● **Task requirements**: Wherever the word "pages" appears in a line of the records, copy that line.

● **The data**:
=== Section Start ===
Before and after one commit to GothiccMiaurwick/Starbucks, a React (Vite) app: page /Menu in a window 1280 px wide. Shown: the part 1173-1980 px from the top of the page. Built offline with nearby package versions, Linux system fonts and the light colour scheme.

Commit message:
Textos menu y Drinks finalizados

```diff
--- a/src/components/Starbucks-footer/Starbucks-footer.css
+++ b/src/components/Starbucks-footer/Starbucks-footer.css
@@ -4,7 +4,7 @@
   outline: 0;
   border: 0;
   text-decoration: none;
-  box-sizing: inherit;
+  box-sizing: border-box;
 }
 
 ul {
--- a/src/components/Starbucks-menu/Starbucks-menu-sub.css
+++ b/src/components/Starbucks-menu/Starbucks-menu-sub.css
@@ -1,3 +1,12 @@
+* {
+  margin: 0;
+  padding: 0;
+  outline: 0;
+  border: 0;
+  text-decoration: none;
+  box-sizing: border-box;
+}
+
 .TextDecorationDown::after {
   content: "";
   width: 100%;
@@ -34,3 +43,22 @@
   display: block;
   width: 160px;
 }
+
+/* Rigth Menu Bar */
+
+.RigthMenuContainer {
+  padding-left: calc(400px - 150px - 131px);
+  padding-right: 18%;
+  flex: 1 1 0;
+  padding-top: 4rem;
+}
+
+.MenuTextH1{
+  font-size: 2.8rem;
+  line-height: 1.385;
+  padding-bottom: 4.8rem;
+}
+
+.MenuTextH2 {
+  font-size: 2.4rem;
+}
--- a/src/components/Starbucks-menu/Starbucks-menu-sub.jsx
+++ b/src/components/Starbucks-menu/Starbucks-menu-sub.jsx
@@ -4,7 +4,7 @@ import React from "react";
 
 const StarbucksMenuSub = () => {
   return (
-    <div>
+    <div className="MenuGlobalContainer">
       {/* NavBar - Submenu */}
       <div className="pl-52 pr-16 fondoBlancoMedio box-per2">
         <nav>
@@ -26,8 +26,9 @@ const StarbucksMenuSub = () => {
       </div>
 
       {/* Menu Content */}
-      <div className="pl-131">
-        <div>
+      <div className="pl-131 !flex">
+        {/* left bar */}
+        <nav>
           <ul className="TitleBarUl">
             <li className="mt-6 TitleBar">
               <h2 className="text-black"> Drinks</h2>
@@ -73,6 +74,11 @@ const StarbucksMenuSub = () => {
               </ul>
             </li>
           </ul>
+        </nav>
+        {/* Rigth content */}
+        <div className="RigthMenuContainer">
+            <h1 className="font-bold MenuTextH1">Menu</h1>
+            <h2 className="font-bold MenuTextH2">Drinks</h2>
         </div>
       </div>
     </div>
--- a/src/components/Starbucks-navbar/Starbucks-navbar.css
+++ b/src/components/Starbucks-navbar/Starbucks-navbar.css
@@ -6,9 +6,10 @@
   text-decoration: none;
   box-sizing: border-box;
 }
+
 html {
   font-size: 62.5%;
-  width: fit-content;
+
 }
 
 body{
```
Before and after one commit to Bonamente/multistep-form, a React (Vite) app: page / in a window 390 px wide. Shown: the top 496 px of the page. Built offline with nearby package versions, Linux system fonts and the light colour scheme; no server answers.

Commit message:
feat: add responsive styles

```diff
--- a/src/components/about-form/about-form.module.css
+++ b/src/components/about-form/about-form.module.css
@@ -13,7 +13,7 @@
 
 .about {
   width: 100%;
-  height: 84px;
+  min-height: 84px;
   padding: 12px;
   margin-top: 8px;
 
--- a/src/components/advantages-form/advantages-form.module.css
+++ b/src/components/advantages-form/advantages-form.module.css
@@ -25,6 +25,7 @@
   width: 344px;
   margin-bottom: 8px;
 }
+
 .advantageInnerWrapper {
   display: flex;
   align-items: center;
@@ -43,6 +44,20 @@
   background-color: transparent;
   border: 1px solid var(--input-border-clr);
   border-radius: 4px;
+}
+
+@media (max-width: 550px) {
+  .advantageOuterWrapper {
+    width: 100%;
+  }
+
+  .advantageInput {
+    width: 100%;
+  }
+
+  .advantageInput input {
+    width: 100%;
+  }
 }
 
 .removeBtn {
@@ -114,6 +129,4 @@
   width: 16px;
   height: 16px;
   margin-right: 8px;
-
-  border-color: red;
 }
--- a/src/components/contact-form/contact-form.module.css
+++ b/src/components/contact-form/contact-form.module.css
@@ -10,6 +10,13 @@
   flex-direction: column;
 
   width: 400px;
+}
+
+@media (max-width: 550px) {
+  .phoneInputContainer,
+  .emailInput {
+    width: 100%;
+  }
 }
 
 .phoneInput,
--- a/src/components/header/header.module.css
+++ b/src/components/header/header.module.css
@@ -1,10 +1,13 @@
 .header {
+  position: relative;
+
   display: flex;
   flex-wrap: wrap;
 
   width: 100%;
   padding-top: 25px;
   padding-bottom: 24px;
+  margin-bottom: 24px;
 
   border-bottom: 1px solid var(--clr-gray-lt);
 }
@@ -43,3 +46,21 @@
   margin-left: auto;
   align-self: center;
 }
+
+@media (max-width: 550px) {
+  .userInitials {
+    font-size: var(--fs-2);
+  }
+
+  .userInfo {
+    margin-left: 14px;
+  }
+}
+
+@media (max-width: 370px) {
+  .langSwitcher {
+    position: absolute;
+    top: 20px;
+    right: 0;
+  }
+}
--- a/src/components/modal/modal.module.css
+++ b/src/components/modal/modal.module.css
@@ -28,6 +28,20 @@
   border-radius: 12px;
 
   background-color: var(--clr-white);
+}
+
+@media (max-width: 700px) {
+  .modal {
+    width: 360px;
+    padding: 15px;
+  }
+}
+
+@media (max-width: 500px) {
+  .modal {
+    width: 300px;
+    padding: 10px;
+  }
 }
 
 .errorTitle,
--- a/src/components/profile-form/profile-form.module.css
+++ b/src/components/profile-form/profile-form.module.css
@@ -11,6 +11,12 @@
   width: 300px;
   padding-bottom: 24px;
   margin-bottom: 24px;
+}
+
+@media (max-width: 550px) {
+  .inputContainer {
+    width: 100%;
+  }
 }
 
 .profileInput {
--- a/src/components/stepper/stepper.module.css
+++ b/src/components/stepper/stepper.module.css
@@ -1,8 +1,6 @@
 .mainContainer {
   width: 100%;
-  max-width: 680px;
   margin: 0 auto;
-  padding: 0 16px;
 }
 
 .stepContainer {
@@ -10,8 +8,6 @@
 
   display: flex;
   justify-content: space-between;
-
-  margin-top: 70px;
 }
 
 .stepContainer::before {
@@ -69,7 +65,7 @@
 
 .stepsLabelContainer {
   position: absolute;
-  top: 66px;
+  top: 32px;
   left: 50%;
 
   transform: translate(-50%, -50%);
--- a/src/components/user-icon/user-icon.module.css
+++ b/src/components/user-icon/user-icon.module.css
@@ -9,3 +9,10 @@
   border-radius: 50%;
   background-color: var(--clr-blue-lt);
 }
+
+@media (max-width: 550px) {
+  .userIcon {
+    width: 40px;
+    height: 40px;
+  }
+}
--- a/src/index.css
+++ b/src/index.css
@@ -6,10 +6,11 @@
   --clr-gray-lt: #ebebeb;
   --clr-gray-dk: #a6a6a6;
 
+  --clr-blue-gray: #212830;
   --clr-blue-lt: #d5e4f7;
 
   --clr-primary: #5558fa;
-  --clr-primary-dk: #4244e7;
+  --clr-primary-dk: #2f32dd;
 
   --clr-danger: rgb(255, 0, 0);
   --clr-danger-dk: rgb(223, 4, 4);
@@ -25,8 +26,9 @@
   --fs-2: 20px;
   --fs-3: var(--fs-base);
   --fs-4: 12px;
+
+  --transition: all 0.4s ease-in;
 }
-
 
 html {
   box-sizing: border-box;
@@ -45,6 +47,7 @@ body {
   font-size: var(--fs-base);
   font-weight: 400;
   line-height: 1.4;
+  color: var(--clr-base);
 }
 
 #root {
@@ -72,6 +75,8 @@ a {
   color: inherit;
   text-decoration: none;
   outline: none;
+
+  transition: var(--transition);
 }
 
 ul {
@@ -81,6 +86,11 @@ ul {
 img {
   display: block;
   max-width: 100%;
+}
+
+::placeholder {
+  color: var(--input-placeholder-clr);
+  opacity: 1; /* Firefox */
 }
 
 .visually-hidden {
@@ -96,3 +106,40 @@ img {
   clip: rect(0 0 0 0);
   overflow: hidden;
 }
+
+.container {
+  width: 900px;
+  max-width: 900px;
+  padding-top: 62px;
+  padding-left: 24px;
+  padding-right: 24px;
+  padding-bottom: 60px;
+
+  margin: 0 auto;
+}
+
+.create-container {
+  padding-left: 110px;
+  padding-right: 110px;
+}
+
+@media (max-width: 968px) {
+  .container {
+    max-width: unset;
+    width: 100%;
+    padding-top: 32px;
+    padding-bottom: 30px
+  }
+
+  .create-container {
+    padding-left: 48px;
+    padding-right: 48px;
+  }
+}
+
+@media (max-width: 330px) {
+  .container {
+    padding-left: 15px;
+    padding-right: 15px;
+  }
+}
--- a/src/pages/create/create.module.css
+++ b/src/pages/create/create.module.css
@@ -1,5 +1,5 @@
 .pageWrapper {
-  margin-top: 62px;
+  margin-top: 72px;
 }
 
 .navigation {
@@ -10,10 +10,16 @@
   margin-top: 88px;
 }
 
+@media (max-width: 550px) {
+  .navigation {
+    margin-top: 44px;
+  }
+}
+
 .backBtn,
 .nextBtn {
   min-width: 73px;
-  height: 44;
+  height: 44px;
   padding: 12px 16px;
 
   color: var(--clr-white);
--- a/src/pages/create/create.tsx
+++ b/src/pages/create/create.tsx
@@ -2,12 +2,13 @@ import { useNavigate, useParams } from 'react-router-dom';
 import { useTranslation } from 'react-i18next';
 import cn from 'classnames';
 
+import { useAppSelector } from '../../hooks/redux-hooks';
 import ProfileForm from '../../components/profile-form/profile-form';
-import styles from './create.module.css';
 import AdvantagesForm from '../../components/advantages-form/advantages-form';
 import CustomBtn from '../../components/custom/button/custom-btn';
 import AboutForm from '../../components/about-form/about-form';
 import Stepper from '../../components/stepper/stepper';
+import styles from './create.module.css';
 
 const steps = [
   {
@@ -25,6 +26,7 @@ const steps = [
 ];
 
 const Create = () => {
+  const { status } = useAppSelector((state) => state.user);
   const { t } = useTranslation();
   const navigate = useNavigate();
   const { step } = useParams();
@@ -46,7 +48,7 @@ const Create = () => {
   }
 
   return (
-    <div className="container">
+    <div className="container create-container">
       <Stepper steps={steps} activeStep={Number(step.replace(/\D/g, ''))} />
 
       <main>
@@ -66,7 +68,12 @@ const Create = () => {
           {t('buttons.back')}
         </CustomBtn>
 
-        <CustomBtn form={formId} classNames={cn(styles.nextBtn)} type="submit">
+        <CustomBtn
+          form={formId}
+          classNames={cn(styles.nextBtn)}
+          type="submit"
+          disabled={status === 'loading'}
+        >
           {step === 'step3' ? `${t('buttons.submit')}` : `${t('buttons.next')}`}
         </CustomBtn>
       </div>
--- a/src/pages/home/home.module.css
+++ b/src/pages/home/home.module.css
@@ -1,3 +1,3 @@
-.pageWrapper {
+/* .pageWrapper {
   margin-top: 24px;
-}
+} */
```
=== Section End ===
● **Completed task**:
--- a/src/pages/create/create.module.css
+++ b/src/pages/create/create.module.css
--- a/src/pages/create/create.tsx
+++ b/src/pages/create/create.tsx
--- a/src/pages/home/home.module.css
+++ b/src/pages/home/home.module.css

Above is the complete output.